A quote of Lord Polonius from Hamlet, cited by Craig Newmark last night at Gordon Platt's Media 3.0-What's Next?". Michael Wolff, author of The Man who Owns the News and Burn Rate joined him on stage and the contrast was stunning.
Mr. Wolff looks like he's right out of Bonfire of the Vanities with strong opinions, a hyper cadence and incredible certainty for his vision. Craig Newmark is modest, brief, and he said it best...'I'm a nerd'. You gotta love him.
A few points and observations:
1. Craigslist is an infrastructure that operates a combined business and social network. The success of the social network drives the business.
2. They really take the customer experience and community health seriously. Clearly a core Company value
3. 'We do one simple thing really well. Classifieds'. One of the challenges is to keep things simple, not get distracted and serve the needs of the people who come to the site.
4. The site, similar to Google's, is totally uncool. No graphics, minimal color, real estate dedicated exclusively towards community navigation.
5. Craigslist does not really innovate. Some 'cool things' in the back-end, primarily around fraud stuff, but no real original stuff since 1996.
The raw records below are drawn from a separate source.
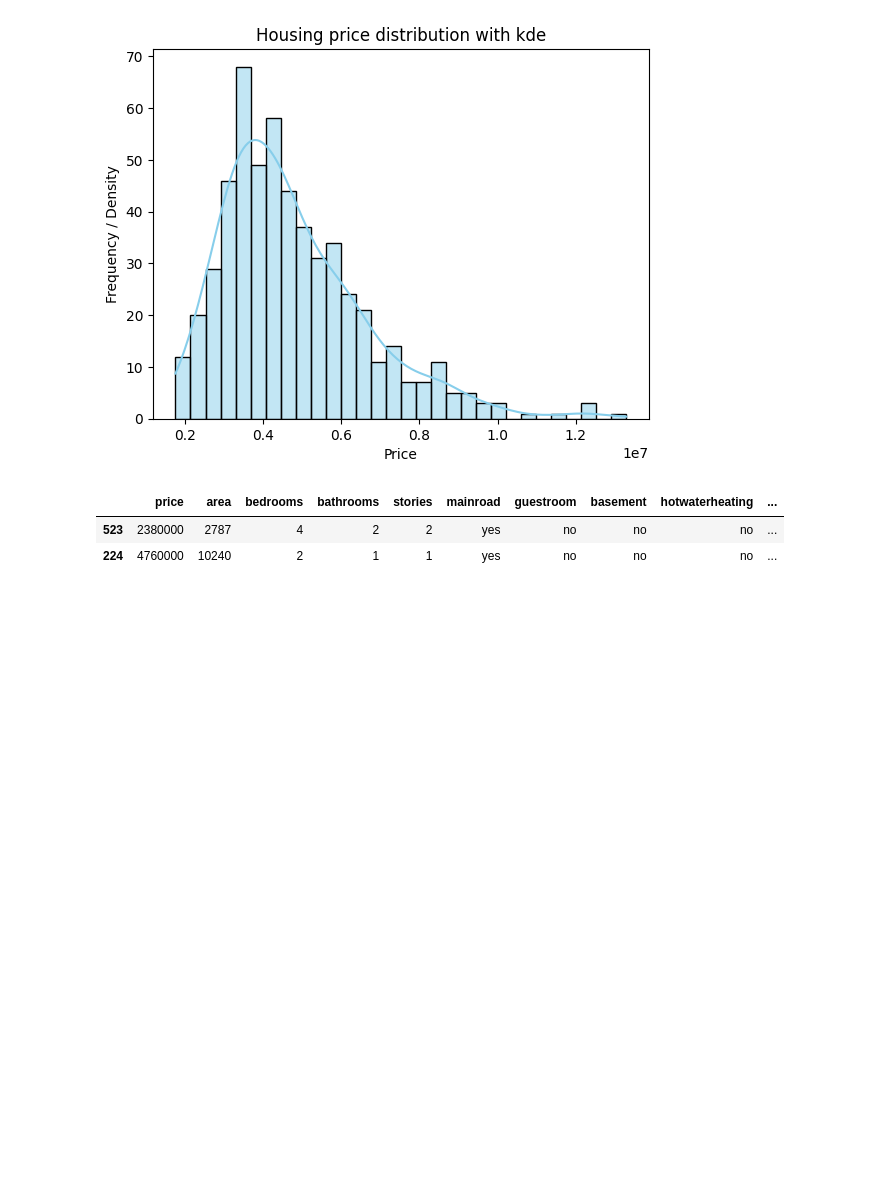
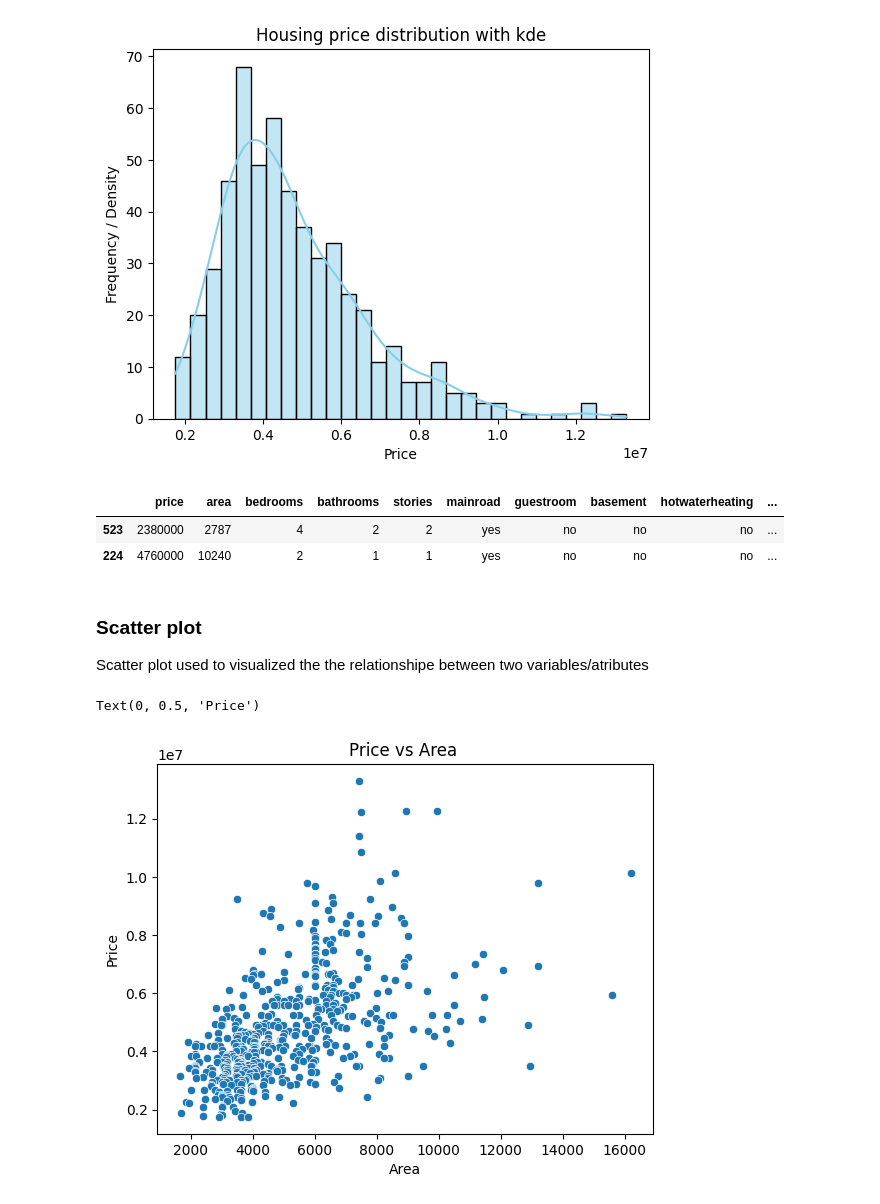
Before and after one commit to hamzasand/ML_from_Scratch, a Jupyter notebook: data_visualization/visualization.ipynb, the cells around one changed output. Drawn from its saved outputs; the diff is of its cells as text; code cells hidden in the pictures; blank space fills up the shorter version.

Commit message:
complete data visualization steps

```diff
--- a/data_visualization/visualization.ipynb
+++ b/data_visualization/visualization.ipynb
@@ -102,3 +102,17 @@ df.sample(2)
 |  | price | area | bedrooms | bathrooms | stories | mainroad | guestroom | basement | hotwaterheating | ... |
 | 523 | 2380000 | 2787 | 4 | 2 | 2 | yes | no | no | no | ... |
 | 224 | 4760000 | 10240 | 2 | 1 | 1 | yes | no | no | no | ... |
+# %% [markdown]
+### Scatter plot
+Scatter plot used to visualized the the relationshipe between two variables/atributes
+# %%
+import seaborn as sns
+import matplotlib.pyplot
+
+sns.scatterplot(data=df, x="area", y="price")
+plt.title("Price vs Area ")
+plt.xlabel("Area")
+plt.ylabel("Price")
+# %% [output]
+Text(0, 0.5, 'Price')
+[figure, added]
```
Also changed, not shown: parts of 8 cells of this notebook.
6. The Company, or Craig, are the antithesis of 'internet speed'. If there is any sense of urgency, it's around keeping the site engaged with the community.
7. Craig "As a nerd, I like precision and measurement', however, I recognize that social media is just beginning and it's really hard to form opinions about good or bad at this point in a market's formation.
8. No advertising, no search engine marketing, only word of mouth to get the message out.
While at the session, I was toggling between Craigslist and Michael Wolff's news aggregation site Newser. Unfortunately, Newser does not offer a thrilling load experience on mobile devices and, IMHO does not stack up well against Daylife (where Jeff Jarvis and Craig Newmark are investors), nor my favorite Meehive.
It was interesting listening to the questions/observations from the audience and the moderator. Less interested in listening to observations gleaned through the windscreen, there was much bemoaning the decline of 'old media' as epitomized by the NY Times. Naturally, Craiglist, the permacheap of classified advertising, was an easy target for Luddite snipers.